How to Protect Your Identity on Facebook
Founder and President, Armstrong Advisory Group
There are more than 7.6 billion people living on the planet and as of the fourth quarter of 2017, about 2.2 billion of them were active Facebook users. With nearly 30% of the world’s population on Facebook, it should come as no surprise that bad-faith actors attempt to leverage such a universal network to gain access to people’s most sensitive information. The most recent high-profile example involved Cambridge Analytica, a London-based data mining company accused of secretly mining the data of more than 50 million Facebook users without permission. Although Facebook denies that a data breach occurred, the situation serves as a reminder that even adults should think twice before sharing their information with strangers.
If you are a Facebook user, there are steps you can take to reduce your exposure to risk aside from deactivating your account altogether. First, it is a good idea to avoid playing games or using third-party apps that require you to share information from your Facebook profile such as your list of friends and activity log. Your Facebook activity log keeps track of your likes, comments, and shares, so it is possible for data miners to find information about you and your interests if you give them access to it. You can also adjust your profile’s privacy settings and accept friend requests only from fellow Facebook users you know. Even if you do not use Facebook, it is smart to follow these same guidelines when using any other social media network.
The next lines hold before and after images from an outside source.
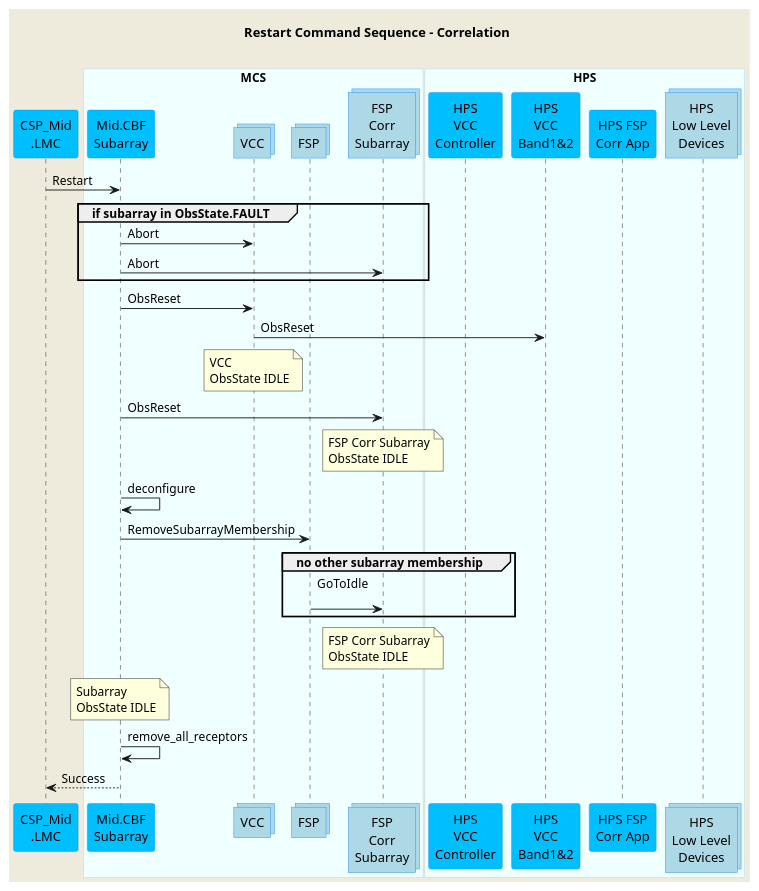
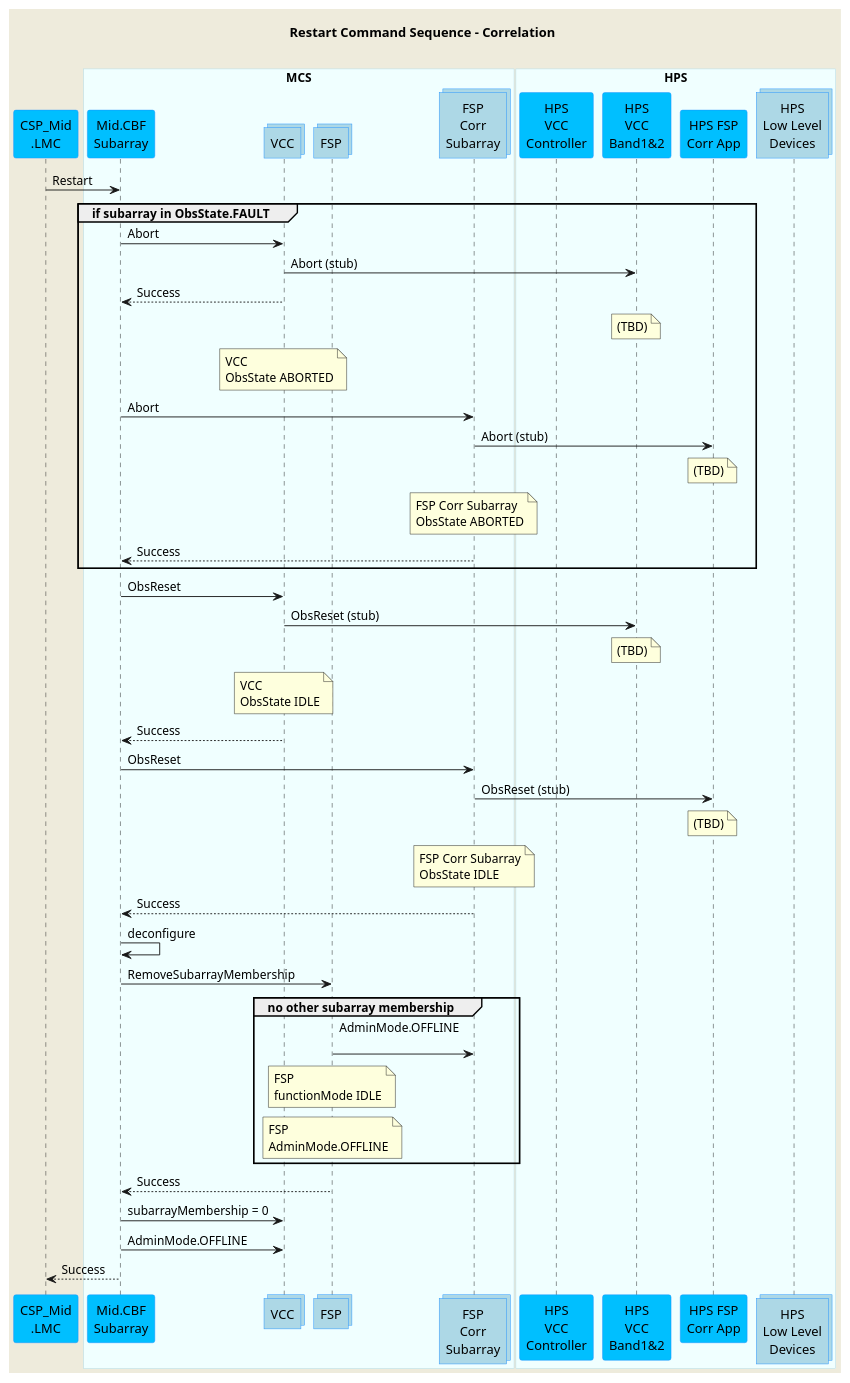
The diagram in docs/src/diagrams/restart-command.puml (ska-telescope/mid-cbf-mcs), drawn with PlantUML before and after one commit. The commit also changed 1 other file, not shown here.

Commit message:
CIP-2424 update Abort/ObsReset/Restart UML

```diff
--- a/docs/src/diagrams/restart-command.puml
+++ b/docs/src/diagrams/restart-command.puml
@@ -1,72 +1,86 @@
 @startuml
 'https://plantuml.com/sequence-diagram
 
 skinparam backgroundColor #EEEBDC
 skinparam sequence {
 ParticipantBorderColor DodgerBlue
 ParticipantBackgroundColor DeepSkyBlue
 ActorBorderColor DarkGreen
 ActorBackgroundColor Green
 BoxBorderColor LightBlue
 BoxBackgroundColor #F0FFFF
 }
 
 skinparam collections {
   BackGroundColor LightBlue
   BorderColor DodgerBlue
 }
 
 skinparam database {
   BackgroundColor LightGreen
   BorderColor DarkGreen
 }
 
 title Restart Command Sequence - Correlation\n
 
 participant "CSP_Mid\n.LMC" as lmc
 
 box "MCS"
 participant "Mid.CBF\nSubarray" as subarray
 collections "VCC" as vcc
 collections "FSP" as fsp
 collections "FSP\nCorr\nSubarray" as fspsubarray
 end box
 
 box "HPS"
 participant "HPS\nVCC\nController" as hpsvcc
 participant "HPS\nVCC\nBand1&2" as hpsvccband
 participant "HPS FSP\nCorr App" as hpsfsp
 collections "HPS\nLow Level\nDevices" as hpsdevices
 end box
 
 lmc         ->  subarray      : Restart
 
 group if subarray in ObsState.FAULT
 subarray    ->  vcc           : Abort
+vcc         ->  hpsvccband    : Abort (stub)
+subarray    <--  vcc          : Success
+note over hpsvccband          : (TBD)
+note over vcc                 : VCC\nObsState ABORTED
 subarray    ->  fspsubarray   : Abort
+fspsubarray ->  hpsfsp        : Abort (stub)
+note over hpsfsp              : (TBD)
+note over fspsubarray         : FSP Corr Subarray\nObsState ABORTED
+subarray    <--  fspsubarray  : Success
 end group
 
 subarray    ->  vcc           : ObsReset
-vcc         ->  hpsvccband    : ObsReset
+vcc         ->  hpsvccband    : ObsReset (stub)
+note over hpsvccband          : (TBD)
+note over vcc                 : VCC\nObsState IDLE
+subarray    <--  vcc          : Success
 
-note over vcc                 : VCC\nObsState IDLE
 subarray    ->  fspsubarray   : ObsReset
-
+fspsubarray ->  hpsfsp        : ObsReset (stub)
+note over hpsfsp              : (TBD)
 note over fspsubarray         : FSP Corr Subarray\nObsState IDLE
+subarray    <--  fspsubarray  : Success
 
 subarray    ->  subarray      : deconfigure
 subarray    ->  fsp           : RemoveSubarrayMembership
 
 group no other subarray membership
-fsp         ->  fspsubarray   : GoToIdle\n
+fsp         ->  fspsubarray   : AdminMode.OFFLINE\n
+note over fsp                 : FSP\nfunctionMode IDLE
+note over fsp                 : FSP\nAdminMode.OFFLINE
 end group
 
-note over fspsubarray         : FSP Corr Subarray\nObsState IDLE
-note over subarray            : Subarray\nObsState IDLE
+subarray    <--  fsp          : Success
 
-subarray    ->  subarray      : remove_all_receptors
+subarray    ->  vcc           : subarrayMembership = 0
+subarray    ->  vcc           : AdminMode.OFFLINE
 
-lmc        <--  subarray      : Success
+lmc         <--  subarray     : Success
 
 
 @enduml
```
While we are at it, it would be remiss of me not to encourage you to ensure that your identity is secure in other areas. You should consider implementing a multi-factor authentication system for all of your online accounts. For example, two-step authentication provides an extra layer of security: in most cases, you must enter your password and a code sent via text message directly to your mobile phone. Other smart ideas include avoiding unsecured Wi-Fi connections and using strong passwords. You should also be frequently monitoring your bank statements and credit report in order to keep an eye out for cases of identity theft. The world around us is full of people who want nothing more than to steal your personal information by any means necessary in order to profit from your online footprint. It is difficult to stop every data breach or instance of identity theft, but you have the ability to take steps to lower your risk of becoming yet another statistic.
Barry Armstrong has over 30 years of experience in the financial industry. He founded the Armstrong Advisory Group in 2004 and has been sharing his financial knowledge with New Englanders on a daily basis during his Boston-based radio broadcast for nearly 20 years. Learn more about Barry and the Armstrong Advisory Group at www.armstrongadvisory.com. Securities offered through Securities America, Inc. Member FINRA/SIPC and Advisory Services offered through Securities America Advisors. Barry Armstrong, Representative. Representatives of Securities America do not offer tax advice. Always seek the assistance of a tax professional familiar with the laws in your state. Armstrong Advisory Group and Securities America are unaffiliated. March 2018
(Image courtesy of The New York Times)